WORK TO BE COMPLETED:
Within the entries below, find each line containing the word "format" and copy it.

RECORDS TO PROCESS:
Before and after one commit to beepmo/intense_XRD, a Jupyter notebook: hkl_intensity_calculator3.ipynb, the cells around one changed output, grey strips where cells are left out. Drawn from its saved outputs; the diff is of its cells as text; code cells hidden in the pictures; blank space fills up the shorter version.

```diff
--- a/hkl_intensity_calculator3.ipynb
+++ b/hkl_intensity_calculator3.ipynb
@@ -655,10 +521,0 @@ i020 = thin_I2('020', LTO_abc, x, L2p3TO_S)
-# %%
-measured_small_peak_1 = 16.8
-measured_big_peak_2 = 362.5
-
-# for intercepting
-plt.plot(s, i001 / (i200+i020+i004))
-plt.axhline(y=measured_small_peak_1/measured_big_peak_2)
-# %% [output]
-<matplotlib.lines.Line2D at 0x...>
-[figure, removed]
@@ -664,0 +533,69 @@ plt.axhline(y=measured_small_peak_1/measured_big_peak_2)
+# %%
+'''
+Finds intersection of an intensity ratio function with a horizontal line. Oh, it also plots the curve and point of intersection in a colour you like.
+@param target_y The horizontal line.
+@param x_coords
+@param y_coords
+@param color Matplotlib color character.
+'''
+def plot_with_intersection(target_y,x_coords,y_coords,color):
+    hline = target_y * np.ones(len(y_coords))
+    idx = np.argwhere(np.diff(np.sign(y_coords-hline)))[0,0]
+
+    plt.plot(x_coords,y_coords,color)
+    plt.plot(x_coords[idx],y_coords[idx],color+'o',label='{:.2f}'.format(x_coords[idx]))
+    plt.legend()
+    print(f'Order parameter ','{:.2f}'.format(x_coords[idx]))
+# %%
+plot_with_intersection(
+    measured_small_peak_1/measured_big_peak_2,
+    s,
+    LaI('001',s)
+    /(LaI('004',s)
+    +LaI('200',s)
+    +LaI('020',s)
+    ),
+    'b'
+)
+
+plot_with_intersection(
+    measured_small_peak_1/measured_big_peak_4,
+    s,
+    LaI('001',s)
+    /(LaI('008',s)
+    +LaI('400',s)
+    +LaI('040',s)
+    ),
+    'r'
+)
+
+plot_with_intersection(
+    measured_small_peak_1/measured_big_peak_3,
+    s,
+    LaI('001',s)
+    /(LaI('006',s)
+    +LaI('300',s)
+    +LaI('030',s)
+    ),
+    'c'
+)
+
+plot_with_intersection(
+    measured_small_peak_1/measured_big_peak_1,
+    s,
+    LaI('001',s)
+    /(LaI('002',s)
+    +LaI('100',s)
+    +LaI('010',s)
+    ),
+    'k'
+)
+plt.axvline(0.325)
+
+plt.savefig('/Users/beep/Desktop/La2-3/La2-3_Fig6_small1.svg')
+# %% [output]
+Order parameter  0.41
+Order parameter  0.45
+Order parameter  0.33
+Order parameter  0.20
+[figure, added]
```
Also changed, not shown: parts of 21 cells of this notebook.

--

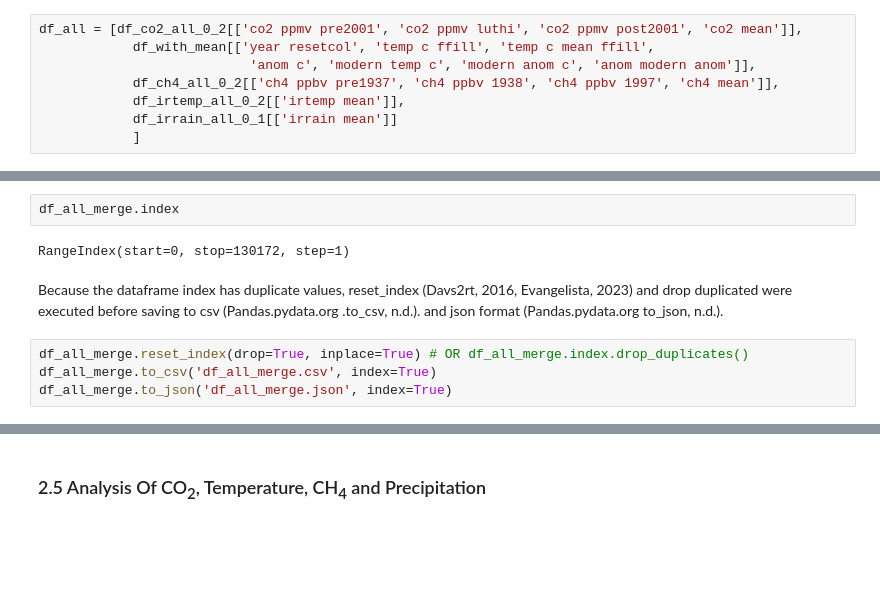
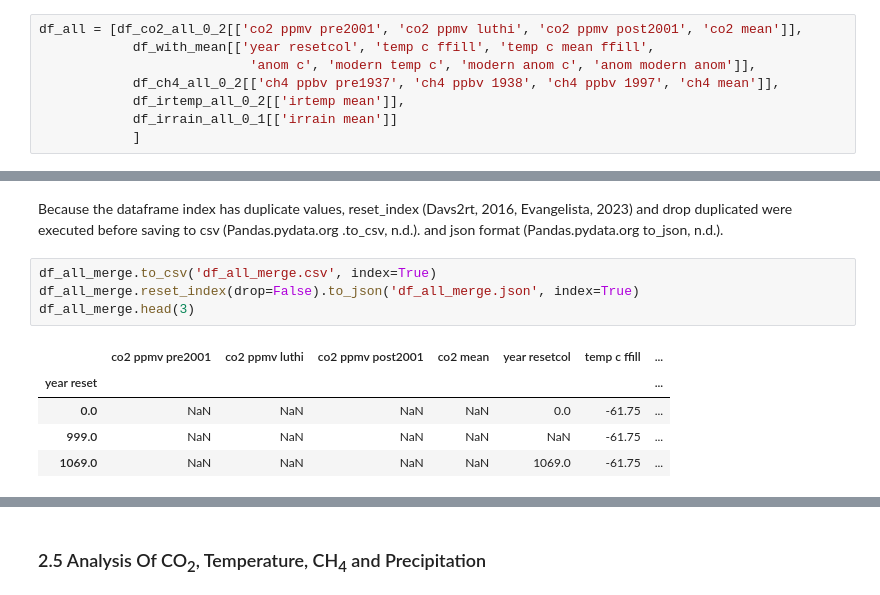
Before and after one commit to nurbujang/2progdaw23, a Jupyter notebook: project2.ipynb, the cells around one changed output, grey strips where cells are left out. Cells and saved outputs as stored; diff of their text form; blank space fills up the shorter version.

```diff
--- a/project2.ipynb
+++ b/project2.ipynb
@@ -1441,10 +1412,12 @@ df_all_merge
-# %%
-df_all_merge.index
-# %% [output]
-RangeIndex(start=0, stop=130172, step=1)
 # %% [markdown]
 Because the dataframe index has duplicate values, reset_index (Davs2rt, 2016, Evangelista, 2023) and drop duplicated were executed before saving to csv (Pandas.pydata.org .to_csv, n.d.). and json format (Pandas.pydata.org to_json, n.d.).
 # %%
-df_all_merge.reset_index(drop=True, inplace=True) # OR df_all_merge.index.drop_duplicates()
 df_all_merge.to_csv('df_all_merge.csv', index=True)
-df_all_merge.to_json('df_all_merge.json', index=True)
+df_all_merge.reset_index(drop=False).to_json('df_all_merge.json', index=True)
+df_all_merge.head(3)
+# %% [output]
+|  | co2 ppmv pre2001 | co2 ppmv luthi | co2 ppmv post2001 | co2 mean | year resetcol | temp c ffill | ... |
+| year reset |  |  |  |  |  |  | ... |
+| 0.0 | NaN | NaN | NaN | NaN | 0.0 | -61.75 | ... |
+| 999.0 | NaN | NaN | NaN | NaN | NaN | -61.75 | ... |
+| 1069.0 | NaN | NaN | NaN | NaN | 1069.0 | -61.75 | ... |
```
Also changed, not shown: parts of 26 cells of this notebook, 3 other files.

TASK RESPONSE:
+    plt.plot(x_coords[idx],y_coords[idx],color+'o',label='{:.2f}'.format(x_coords[idx]))
+    print(f'Order parameter ','{:.2f}'.format(x_coords[idx]))
 Because the dataframe index has duplicate values, reset_index (Davs2rt, 2016, Evangelista, 2023) and drop duplicated were executed before saving to csv (Pandas.pydata.org .to_csv, n.d.). and json format (Pandas.pydata.org to_json, n.d.).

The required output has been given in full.